In an 1896 letter to the Boston Metropolitan Park Commission, Charles Eliot, landscape architect and champion of this park along the Charles River wrote, “Reservations of scenery are the cathedrals of the modern world.” While the beautiful, bucolic settings that were the original purpose of our parks have been sacrificed over the years, you can still find a few spots where you can feel the healthful effects of nature.
Learn from Your Dog
Watch your dog the next time the two of you visit a beautiful, leafy spot. Notice how he takes in the scene. Follow her lead as she explores the trees, listens to the sounds, and uses all her senses to fully experience the space.
I’m not suggesting you get down and sniff the ground, but rather that you try to pay attention to the sensory setting the way your dog does. Try to find a quiet place in the park, away from modern day distractions, and imagine our city’s natural spaces as they were when created by men like Frederick Law Olmsted, Charles Eliot, or Arthur Shurcliff.

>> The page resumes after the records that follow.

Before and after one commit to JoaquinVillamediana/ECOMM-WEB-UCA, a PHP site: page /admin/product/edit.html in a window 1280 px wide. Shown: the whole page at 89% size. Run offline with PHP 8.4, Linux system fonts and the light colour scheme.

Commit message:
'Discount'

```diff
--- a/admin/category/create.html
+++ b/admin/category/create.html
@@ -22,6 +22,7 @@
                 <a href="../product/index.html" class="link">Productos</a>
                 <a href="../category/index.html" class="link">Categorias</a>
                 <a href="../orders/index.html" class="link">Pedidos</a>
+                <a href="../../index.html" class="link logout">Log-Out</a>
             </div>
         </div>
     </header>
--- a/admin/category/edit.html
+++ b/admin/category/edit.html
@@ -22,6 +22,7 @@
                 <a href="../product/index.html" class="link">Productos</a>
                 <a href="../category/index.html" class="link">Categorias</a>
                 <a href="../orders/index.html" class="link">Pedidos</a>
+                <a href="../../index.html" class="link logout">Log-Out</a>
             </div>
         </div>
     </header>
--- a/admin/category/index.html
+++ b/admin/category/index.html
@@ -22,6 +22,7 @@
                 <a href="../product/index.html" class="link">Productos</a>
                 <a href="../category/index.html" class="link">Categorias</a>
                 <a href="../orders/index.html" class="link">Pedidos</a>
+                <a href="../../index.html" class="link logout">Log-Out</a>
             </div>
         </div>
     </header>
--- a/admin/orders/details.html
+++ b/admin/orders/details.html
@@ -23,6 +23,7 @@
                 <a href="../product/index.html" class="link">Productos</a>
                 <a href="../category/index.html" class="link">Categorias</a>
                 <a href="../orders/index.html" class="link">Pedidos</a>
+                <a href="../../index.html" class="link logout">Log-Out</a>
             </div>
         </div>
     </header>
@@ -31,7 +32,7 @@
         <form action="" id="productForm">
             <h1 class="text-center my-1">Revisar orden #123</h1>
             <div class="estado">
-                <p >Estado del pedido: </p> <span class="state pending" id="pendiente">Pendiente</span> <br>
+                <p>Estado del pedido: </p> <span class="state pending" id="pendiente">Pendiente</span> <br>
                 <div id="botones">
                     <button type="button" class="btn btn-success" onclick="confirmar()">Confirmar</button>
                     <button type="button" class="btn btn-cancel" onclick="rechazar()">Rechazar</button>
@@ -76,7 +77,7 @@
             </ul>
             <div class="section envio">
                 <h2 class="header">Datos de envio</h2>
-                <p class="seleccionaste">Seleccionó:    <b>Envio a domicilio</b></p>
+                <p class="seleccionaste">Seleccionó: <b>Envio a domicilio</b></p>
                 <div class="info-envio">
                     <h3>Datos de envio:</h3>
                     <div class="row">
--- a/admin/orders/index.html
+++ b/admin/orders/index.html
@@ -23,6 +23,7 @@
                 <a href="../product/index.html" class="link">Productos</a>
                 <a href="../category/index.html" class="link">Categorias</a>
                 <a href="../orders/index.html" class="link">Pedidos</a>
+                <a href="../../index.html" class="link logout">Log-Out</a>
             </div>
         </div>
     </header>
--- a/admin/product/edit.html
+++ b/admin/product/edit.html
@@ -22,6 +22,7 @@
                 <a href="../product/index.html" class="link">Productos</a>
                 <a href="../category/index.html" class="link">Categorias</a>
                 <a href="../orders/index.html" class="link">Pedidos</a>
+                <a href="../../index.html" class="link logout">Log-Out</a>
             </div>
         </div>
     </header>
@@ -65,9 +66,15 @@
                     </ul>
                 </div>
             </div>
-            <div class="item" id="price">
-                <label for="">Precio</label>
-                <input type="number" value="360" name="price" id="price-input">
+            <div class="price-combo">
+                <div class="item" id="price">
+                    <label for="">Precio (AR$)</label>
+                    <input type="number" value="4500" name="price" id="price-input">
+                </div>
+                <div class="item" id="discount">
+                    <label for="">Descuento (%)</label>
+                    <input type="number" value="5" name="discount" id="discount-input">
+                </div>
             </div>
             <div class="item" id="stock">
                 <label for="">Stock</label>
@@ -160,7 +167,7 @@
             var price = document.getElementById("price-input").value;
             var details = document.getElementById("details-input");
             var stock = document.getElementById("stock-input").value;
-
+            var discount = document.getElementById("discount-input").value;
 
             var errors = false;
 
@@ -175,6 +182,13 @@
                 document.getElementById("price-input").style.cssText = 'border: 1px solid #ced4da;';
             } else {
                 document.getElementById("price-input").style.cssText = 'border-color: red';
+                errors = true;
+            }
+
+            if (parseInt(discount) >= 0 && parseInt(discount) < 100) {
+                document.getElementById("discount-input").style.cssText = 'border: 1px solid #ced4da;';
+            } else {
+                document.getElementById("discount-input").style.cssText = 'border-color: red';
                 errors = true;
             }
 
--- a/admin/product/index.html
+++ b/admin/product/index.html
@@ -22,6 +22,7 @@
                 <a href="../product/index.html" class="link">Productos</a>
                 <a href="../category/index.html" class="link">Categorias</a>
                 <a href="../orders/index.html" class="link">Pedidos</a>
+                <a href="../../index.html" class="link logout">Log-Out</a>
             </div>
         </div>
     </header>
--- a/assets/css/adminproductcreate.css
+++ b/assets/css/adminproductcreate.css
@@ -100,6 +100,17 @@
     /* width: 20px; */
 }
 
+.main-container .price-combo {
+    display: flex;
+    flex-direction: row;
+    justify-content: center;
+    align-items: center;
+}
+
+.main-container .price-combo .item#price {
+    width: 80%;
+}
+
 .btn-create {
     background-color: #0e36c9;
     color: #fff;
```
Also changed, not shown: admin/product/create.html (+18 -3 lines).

What does the sun feel like on your back? What does the wind in the trees sound like? Try to pick up the slight difference in scent as you near a body of water. These were meant to be places where the city population could escape the crowded city and enjoy the benefits of nature.
Today, study after study has proven that these men were wise in their instinct to provide spaces where dogs can take their people back to nature.
The University of Rochester reported this conclusion after reviewing a series of studies on the topic including one by Professor Richard Ryan who reported, “… people are more caring and generous when exposed to nature.” And, "The findings were particularly robust, being outside in nature for just 20 minutes in a day was enough to significantly boost vitality levels.”
“We have a natural connection with living things," said Ryan. "Nature is something within which we flourish, so having it be more a part of our lives is critical, especially when we live and work in built environments."
Words: Penny & Ed Cherubino adapted for BostonZest from one of our City Paws newspaper columns.
Photos: ©2011-2016 Penny & Ed Cherubino